-- Opening Marker --

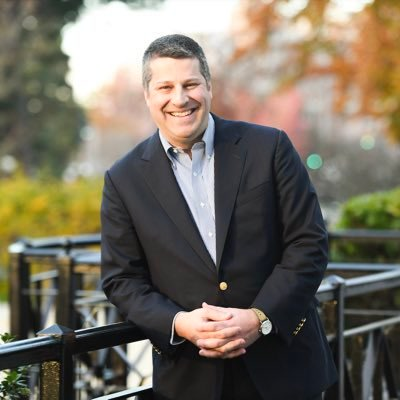
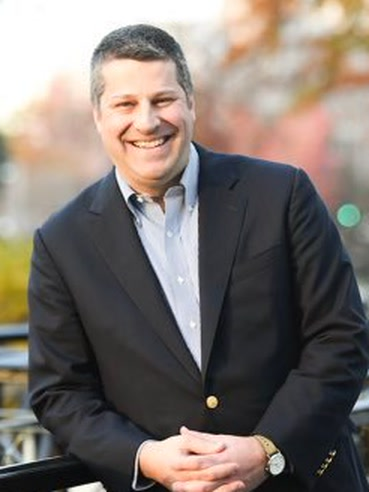
Crop the portrait to 3:4 so the face reads at masthead size

diff --git a/docs/index.html b/docs/index.html
@@ -40,8 +40,8 @@
   /* masthead */
   .mast { display:flex; gap:28px; align-items:flex-start; flex-wrap:wrap;
           border-bottom:2px solid var(--ink); padding-bottom:30px; }
-  /* a square source image, shown square with softened corners */
-  .portrait { width:148px; aspect-ratio:1/1; border-radius:10px; object-fit:cover;
+  /* a 3:4 crop of the portrait, so the face reads at this size */
+  .portrait { width:156px; aspect-ratio:3/4; border-radius:10px; object-fit:cover;
               flex:0 0 auto; background:var(--accent-bg); max-width:100%; }
   .mast-body { flex:1 1 320px; min-width:0; }
   h1 { font-family:var(--font-display); font-weight:600; font-size:clamp(34px,6vw,52px);

diff --git a/build.py b/build.py
@@ -96,8 +96,8 @@ TEMPLATE = """<title>__NAME__</title>
   /* masthead */
   .mast { display:flex; gap:28px; align-items:flex-start; flex-wrap:wrap;
           border-bottom:2px solid var(--ink); padding-bottom:30px; }
-  /* a square source image, shown square with softened corners */
-  .portrait { width:148px; aspect-ratio:1/1; border-radius:10px; object-fit:cover;
+  /* a 3:4 crop of the portrait, so the face reads at this size */
+  .portrait { width:156px; aspect-ratio:3/4; border-radius:10px; object-fit:cover;
               flex:0 0 auto; background:var(--accent-bg); max-width:100%; }
   .mast-body { flex:1 1 320px; min-width:0; }
   h1 { font-family:var(--font-display); font-weight:600; font-size:clamp(34px,6vw,52px);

-- Closing Marker --

● Problem
Pictures are to be omitted; otherwise, write out the data exactly as it appears.

● Your solution
Crop the portrait to 3:4 so the face reads at masthead size

diff --git a/docs/index.html b/docs/index.html
@@ -40,8 +40,8 @@
   /* masthead */
   .mast { display:flex; gap:28px; align-items:flex-start; flex-wrap:wrap;
           border-bottom:2px solid var(--ink); padding-bottom:30px; }
-  /* a square source image, shown square with softened corners */
-  .portrait { width:148px; aspect-ratio:1/1; border-radius:10px; object-fit:cover;
+  /* a 3:4 crop of the portrait, so the face reads at this size */
+  .portrait { width:156px; aspect-ratio:3/4; border-radius:10px; object-fit:cover;
               flex:0 0 auto; background:var(--accent-bg); max-width:100%; }
   .mast-body { flex:1 1 320px; min-width:0; }
   h1 { font-family:var(--font-display); font-weight:600; font-size:clamp(34px,6vw,52px);

diff --git a/build.py b/build.py
@@ -96,8 +96,8 @@ TEMPLATE = """<title>__NAME__</title>
   /* masthead */
   .mast { display:flex; gap:28px; align-items:flex-start; flex-wrap:wrap;
           border-bottom:2px solid var(--ink); padding-bottom:30px; }
-  /* a square source image, shown square with softened corners */
-  .portrait { width:148px; aspect-ratio:1/1; border-radius:10px; object-fit:cover;
+  /* a 3:4 crop of the portrait, so the face reads at this size */
+  .portrait { width:156px; aspect-ratio:3/4; border-radius:10px; object-fit:cover;
               flex:0 0 auto; background:var(--accent-bg); max-width:100%; }
   .mast-body { flex:1 1 320px; min-width:0; }
   h1 { font-family:var(--font-display); font-weight:600; font-size:clamp(34px,6vw,52px);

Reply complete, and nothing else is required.